Roethlisberger rejects new helmet
"The Revolution" has been rejected by Big Ben.
After further review, Steelers quarterback Ben Roethlisberger won't be experimenting with the Riddell Revolution helmet, as he had initially intended in training camp.
Instead, he'll be sticking with his standard Riddell VSR 4.
"We tried it on, and we didn't like it," Roethlisberger said of the Revolution. "You have to look almost through the face mask.
"My vision is a lot smaller, so we're just going to stay with (the one he's been using)."
The Revolution's protection extends an additional 3 to 4 inches around the jaw on each side, Steelers equipment manager Rodgers Freyvogel said.
Linebackers Joey Porter and James Farrior and nose tackle Casey Hampton are among current Steelers who have switched to the Revolution since its introduction two seasons ago.
"No helmets can prevent concussions," Freyvogel said. "This is one that they made that they think is the best at preventing concussions."
Indianapolis Colts quarterback Payton Manning also wears the Revolution.
"He's really, really comfortable in that VSR 4," Freyvogel said of Roethlisberger. "And he's the one that has to go out there and play."
Steelers coach Bill Cowher is content to let Roethlisberger make his own call to wear what he prefers.

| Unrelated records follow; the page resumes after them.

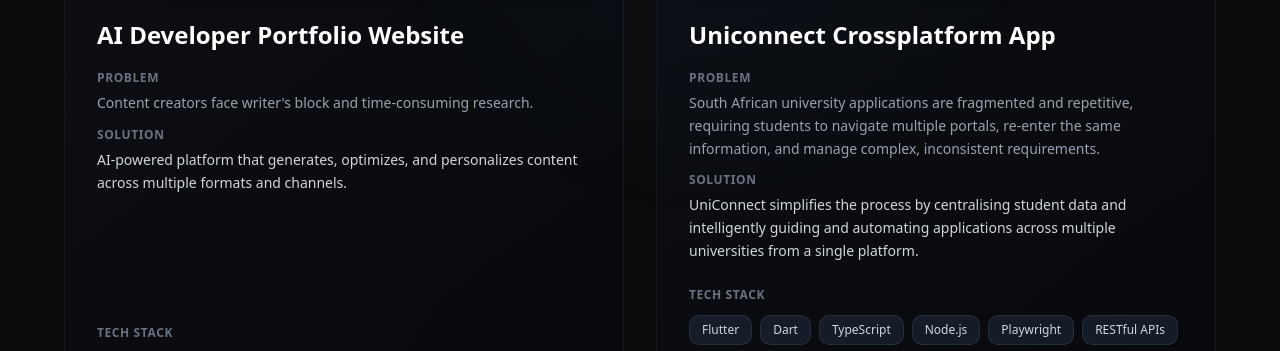
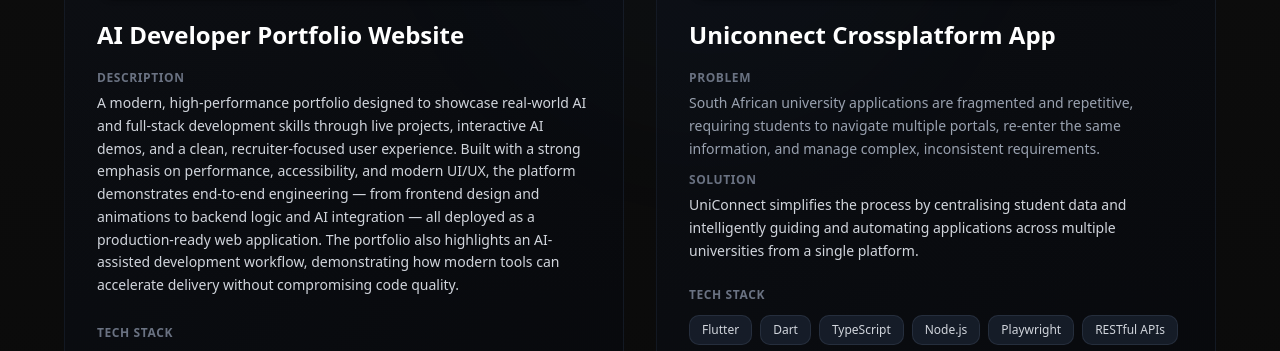
Before and after one commit to Sphesihle124/AI-Full-Stack-portfolio, a Next.js app: page / in a window 1280 px wide. Shown: the part 3633-3984 px from the top of the page. Built offline with nearby package versions, Linux system fonts and the light colour scheme.

Commit message:
fix the projects section

```diff
--- a/app/page.tsx
+++ b/app/page.tsx
@@ -10,6 +10,6 @@
       <About />
       <Projects />
       <Contact />
-    </main>
+      </main>
   );
 }
--- a/components/projects/Projects.tsx
+++ b/components/projects/Projects.tsx
@@ -137,21 +137,40 @@
                 {project.name}
               </h3>
 
-              {/* Problem & Solution */}
+              {/* Problem / Solution or Description */}
+              {project.name === "AI Developer Portfolio Website" ? (
+                <div className="relative mb-6 flex-grow">
+                  <p className="text-xs font-semibold text-gray-500 uppercase tracking-wider mb-1.5">
+                    Description
+                  </p>
+                  <p className="text-sm text-gray-300 leading-relaxed">
+                  A modern, high-performance portfolio designed to showcase real-world AI and full-stack development
+                  skills through live projects, interactive AI demos, and a clean, recruiter-focused user experience.
+                  Built with a strong emphasis on performance, accessibility, and modern UI/UX, the platform demonstrates end-to-end engineering — from frontend design and animations
+                  to backend logic and AI integration — all deployed as a production-ready web application.
+                  The portfolio also highlights an AI-assisted development workflow, demonstrating how modern tools can accelerate delivery without compromising code quality.
+                  </p>
+                </div>
+              ) : (
                 <div className="relative mb-6 space-y-3 flex-grow">
                   <div>
-                  <p className="text-xs font-semibold text-gray-500 uppercase tracking-wider mb-1.5">Problem</p>
+                    <p className="text-xs font-semibold text-gray-500 uppercase tracking-wider mb-1.5">
+                      Problem
+                    </p>
                     <p className="text-sm text-gray-400 leading-relaxed">
                       {project.problem}
                     </p>
                   </div>
                   <div>
-                  <p className="text-xs font-semibold text-gray-500 uppercase tracking-wider mb-1.5">Solution</p>
+                    <p className="text-xs font-semibold text-gray-500 uppercase tracking-wider mb-1.5">
+                      Solution
+                    </p>
                     <p className="text-sm text-gray-300 leading-relaxed">
                       {project.solution}
                     </p>
                   </div>
                 </div>
+              )}
 
               {/* Tech Stack */}
               <div className="relative mb-6">
```
Lines whose indentation alone changed are shown as unchanged.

"If he's happy, I'm happy," Cowher said.
Roethlisberger required seven hours of facial reconstruction after his involvement in a motorcycle accident June 12.
"The best protection isn't the newest technology in helmets or shoulder pads; It's my offensive line," Roethlisberger said. "Those guys are the best in the business. I'm a lucky guy."
Roethlisberger hasn't attached a chin strap to his VSR 4 yet.
"No point," he said. "Just like my rib pads, I don't put my rib pads on until game time."
Show commenting policy
TribLive commenting policy
You are solely responsible for your comments and by using TribLive.com you agree to our Terms of Service.
We moderate comments. Our goal is to provide substantive commentary for a general readership. By screening submissions, we provide a space where readers can share intelligent and informed commentary that enhances the quality of our news and information.
While most comments will be posted if they are on-topic and not abusive, moderating decisions are subjective. We will make them as carefully and consistently as we can. Because of the volume of reader comments, we cannot review individual moderation decisions with readers.
We value thoughtful comments representing a range of views that make their point quickly and politely. We make an effort to protect discussions from repeated comments either by the same reader or different readers.
We follow the same standards for taste as the daily newspaper. A few things we won't tolerate: personal attacks, obscenity, vulgarity, profanity (including expletives and letters followed by dashes), commercial promotion, impersonations, incoherence, proselytizing and SHOUTING. Don't include URLs to Web sites.
We do not edit comments. They are either approved or deleted. We reserve the right to edit a comment that is quoted or excerpted in an article. In this case, we may fix spelling and punctuation.
We welcome strong opinions and criticism of our work, but we don't want comments to become bogged down with discussions of our policies and we will moderate accordingly.
We appreciate it when readers and people quoted in articles or blog posts point out errors of fact or emphasis and will investigate all assertions. But these suggestions should be sent via e-mail. To avoid distracting other readers, we won't publish comments that suggest a correction. Instead, corrections will be made in a blog post or in an article.